# DESCRIPTION OF THE TASK
An exact copy of every record is required.

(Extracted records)
= = = = = = =

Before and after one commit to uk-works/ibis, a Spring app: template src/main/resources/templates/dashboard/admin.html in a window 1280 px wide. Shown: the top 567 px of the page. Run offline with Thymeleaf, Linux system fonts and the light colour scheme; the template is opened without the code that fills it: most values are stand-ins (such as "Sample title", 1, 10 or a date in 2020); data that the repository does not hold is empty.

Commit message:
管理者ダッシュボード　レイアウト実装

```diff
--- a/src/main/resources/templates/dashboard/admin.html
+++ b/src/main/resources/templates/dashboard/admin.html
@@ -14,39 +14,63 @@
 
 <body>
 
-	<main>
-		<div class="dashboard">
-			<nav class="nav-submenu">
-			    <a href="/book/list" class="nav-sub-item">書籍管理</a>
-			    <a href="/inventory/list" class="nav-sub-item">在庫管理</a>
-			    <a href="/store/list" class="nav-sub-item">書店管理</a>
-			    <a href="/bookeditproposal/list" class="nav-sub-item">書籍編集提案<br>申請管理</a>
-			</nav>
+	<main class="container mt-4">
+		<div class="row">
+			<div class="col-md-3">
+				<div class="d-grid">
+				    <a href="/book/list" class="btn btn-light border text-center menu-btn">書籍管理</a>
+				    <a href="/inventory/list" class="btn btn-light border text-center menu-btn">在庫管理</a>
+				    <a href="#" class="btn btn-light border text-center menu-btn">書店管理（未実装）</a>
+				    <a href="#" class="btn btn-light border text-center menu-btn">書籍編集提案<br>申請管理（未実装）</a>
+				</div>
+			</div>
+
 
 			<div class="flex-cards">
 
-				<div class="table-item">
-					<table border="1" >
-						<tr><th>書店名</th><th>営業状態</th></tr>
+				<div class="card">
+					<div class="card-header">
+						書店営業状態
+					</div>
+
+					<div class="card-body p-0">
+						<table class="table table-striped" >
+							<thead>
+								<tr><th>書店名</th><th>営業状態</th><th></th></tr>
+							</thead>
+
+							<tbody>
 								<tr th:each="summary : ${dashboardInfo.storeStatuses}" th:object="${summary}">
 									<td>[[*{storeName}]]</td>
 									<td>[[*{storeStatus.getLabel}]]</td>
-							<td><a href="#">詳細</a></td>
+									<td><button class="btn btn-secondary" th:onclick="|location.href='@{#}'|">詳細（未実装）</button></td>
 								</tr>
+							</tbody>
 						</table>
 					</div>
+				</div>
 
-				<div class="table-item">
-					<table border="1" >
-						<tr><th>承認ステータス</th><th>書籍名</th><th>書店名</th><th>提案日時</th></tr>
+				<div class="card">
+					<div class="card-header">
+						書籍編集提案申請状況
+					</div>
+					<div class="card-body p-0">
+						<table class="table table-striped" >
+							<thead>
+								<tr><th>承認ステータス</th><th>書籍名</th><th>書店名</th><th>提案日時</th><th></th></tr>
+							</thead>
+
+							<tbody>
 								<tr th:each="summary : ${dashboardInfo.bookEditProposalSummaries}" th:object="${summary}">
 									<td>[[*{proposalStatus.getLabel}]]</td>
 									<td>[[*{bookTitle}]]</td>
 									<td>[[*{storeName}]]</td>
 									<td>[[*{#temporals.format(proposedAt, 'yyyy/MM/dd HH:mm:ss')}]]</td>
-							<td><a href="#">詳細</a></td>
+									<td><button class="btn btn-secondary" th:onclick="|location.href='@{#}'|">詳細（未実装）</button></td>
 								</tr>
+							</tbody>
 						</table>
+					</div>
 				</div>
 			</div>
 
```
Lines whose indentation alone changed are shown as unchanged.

= = = = = = =

# RESPONSE BELOW
Before and after one commit to uk-works/ibis, a Spring app: template src/main/resources/templates/dashboard/admin.html in a window 1280 px wide. Shown: the top 567 px of the page. Run offline with Thymeleaf, Linux system fonts and the light colour scheme; the template is opened without the code that fills it: most values are stand-ins (such as "Sample title", 1, 10 or a date in 2020); data that the repository does not hold is empty.

Commit message:
管理者ダッシュボード　レイアウト実装

```diff
--- a/src/main/resources/templates/dashboard/admin.html
+++ b/src/main/resources/templates/dashboard/admin.html
@@ -14,39 +14,63 @@
 
 <body>
 
-	<main>
-		<div class="dashboard">
-			<nav class="nav-submenu">
-			    <a href="/book/list" class="nav-sub-item">書籍管理</a>
-			    <a href="/inventory/list" class="nav-sub-item">在庫管理</a>
-			    <a href="/store/list" class="nav-sub-item">書店管理</a>
-			    <a href="/bookeditproposal/list" class="nav-sub-item">書籍編集提案<br>申請管理</a>
-			</nav>
+	<main class="container mt-4">
+		<div class="row">
+			<div class="col-md-3">
+				<div class="d-grid">
+				    <a href="/book/list" class="btn btn-light border text-center menu-btn">書籍管理</a>
+				    <a href="/inventory/list" class="btn btn-light border text-center menu-btn">在庫管理</a>
+				    <a href="#" class="btn btn-light border text-center menu-btn">書店管理（未実装）</a>
+				    <a href="#" class="btn btn-light border text-center menu-btn">書籍編集提案<br>申請管理（未実装）</a>
+				</div>
+			</div>
+
 
 			<div class="flex-cards">
 
-				<div class="table-item">
-					<table border="1" >
-						<tr><th>書店名</th><th>営業状態</th></tr>
+				<div class="card">
+					<div class="card-header">
+						書店営業状態
+					</div>
+
+					<div class="card-body p-0">
+						<table class="table table-striped" >
+							<thead>
+								<tr><th>書店名</th><th>営業状態</th><th></th></tr>
+							</thead>
+
+							<tbody>
 								<tr th:each="summary : ${dashboardInfo.storeStatuses}" th:object="${summary}">
 									<td>[[*{storeName}]]</td>
 									<td>[[*{storeStatus.getLabel}]]</td>
-							<td><a href="#">詳細</a></td>
+									<td><button class="btn btn-secondary" th:onclick="|location.href='@{#}'|">詳細（未実装）</button></td>
 								</tr>
+							</tbody>
 						</table>
 					</div>
+				</div>
 
-				<div class="table-item">
-					<table border="1" >
-						<tr><th>承認ステータス</th><th>書籍名</th><th>書店名</th><th>提案日時</th></tr>
+				<div class="card">
+					<div class="card-header">
+						書籍編集提案申請状況
+					</div>
+					<div class="card-body p-0">
+						<table class="table table-striped" >
+							<thead>
+								<tr><th>承認ステータス</th><th>書籍名</th><th>書店名</th><th>提案日時</th><th></th></tr>
+							</thead>
+
+							<tbody>
 								<tr th:each="summary : ${dashboardInfo.bookEditProposalSummaries}" th:object="${summary}">
 									<td>[[*{proposalStatus.getLabel}]]</td>
 									<td>[[*{bookTitle}]]</td>
 									<td>[[*{storeName}]]</td>
 									<td>[[*{#temporals.format(proposedAt, 'yyyy/MM/dd HH:mm:ss')}]]</td>
-							<td><a href="#">詳細</a></td>
+									<td><button class="btn btn-secondary" th:onclick="|location.href='@{#}'|">詳細（未実装）</button></td>
 								</tr>
+							</tbody>
 						</table>
+					</div>
 				</div>
 			</div>
 
```
Lines whose indentation alone changed are shown as unchanged.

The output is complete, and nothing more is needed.